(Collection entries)
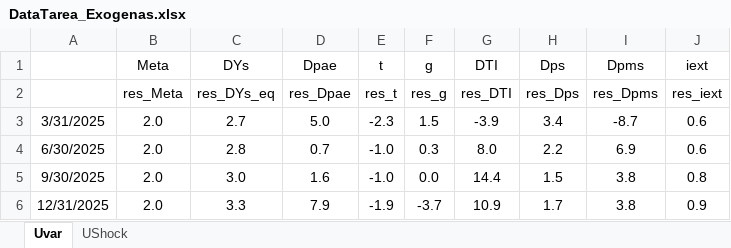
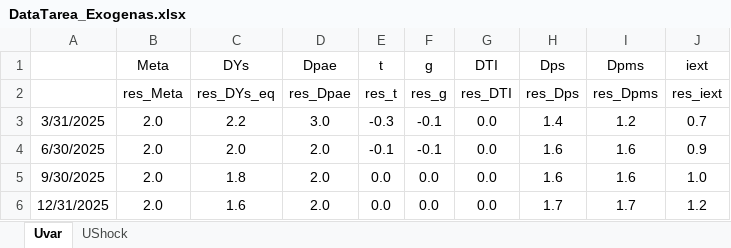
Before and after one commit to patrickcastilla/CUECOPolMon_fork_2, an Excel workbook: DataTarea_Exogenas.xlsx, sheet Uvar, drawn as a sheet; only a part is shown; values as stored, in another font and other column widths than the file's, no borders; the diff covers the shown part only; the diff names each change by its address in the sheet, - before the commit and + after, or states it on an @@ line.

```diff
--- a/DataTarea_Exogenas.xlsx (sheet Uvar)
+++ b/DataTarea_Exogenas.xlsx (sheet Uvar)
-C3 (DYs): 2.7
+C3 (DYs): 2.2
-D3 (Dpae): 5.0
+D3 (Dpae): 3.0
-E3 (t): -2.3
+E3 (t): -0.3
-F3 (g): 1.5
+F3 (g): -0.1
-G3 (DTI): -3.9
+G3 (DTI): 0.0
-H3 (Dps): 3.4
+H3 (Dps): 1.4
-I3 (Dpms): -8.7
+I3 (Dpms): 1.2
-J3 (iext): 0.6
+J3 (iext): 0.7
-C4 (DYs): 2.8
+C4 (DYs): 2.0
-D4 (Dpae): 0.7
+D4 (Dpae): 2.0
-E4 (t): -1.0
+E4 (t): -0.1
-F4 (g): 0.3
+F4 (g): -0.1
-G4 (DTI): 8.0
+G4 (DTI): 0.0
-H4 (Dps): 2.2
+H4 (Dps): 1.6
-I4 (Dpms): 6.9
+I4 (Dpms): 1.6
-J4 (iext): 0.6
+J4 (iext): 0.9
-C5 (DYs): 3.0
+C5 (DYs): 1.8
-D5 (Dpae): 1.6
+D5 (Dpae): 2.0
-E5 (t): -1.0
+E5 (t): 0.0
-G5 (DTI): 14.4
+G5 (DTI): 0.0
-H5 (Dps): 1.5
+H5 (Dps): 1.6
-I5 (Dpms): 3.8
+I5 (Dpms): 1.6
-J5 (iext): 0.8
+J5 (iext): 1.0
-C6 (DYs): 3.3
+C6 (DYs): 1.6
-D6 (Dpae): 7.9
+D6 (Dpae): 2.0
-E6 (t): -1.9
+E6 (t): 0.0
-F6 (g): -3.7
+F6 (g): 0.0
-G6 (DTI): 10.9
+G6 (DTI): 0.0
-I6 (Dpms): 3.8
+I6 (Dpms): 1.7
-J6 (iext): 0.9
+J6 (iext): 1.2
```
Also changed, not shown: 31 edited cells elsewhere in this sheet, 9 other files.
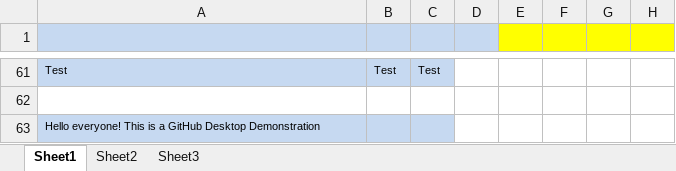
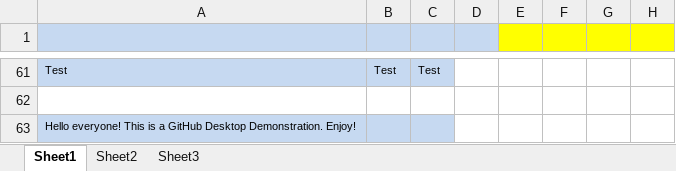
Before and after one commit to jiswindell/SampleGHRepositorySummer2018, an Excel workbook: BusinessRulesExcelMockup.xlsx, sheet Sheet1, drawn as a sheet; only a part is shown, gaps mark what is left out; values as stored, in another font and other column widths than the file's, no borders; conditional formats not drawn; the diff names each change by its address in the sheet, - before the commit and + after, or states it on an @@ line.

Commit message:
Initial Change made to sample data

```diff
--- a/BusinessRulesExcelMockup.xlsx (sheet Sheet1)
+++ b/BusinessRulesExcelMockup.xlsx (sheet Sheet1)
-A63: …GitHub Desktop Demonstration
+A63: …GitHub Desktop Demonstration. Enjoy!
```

> _Exercise description_
Scan the entries above for the string "Dpms" and copy each line that contains it.

> _Written response_
-I3 (Dpms): -8.7
+I3 (Dpms): 1.2
-I4 (Dpms): 6.9
+I4 (Dpms): 1.6
-I5 (Dpms): 3.8
+I5 (Dpms): 1.6
-I6 (Dpms): 3.8
+I6 (Dpms): 1.7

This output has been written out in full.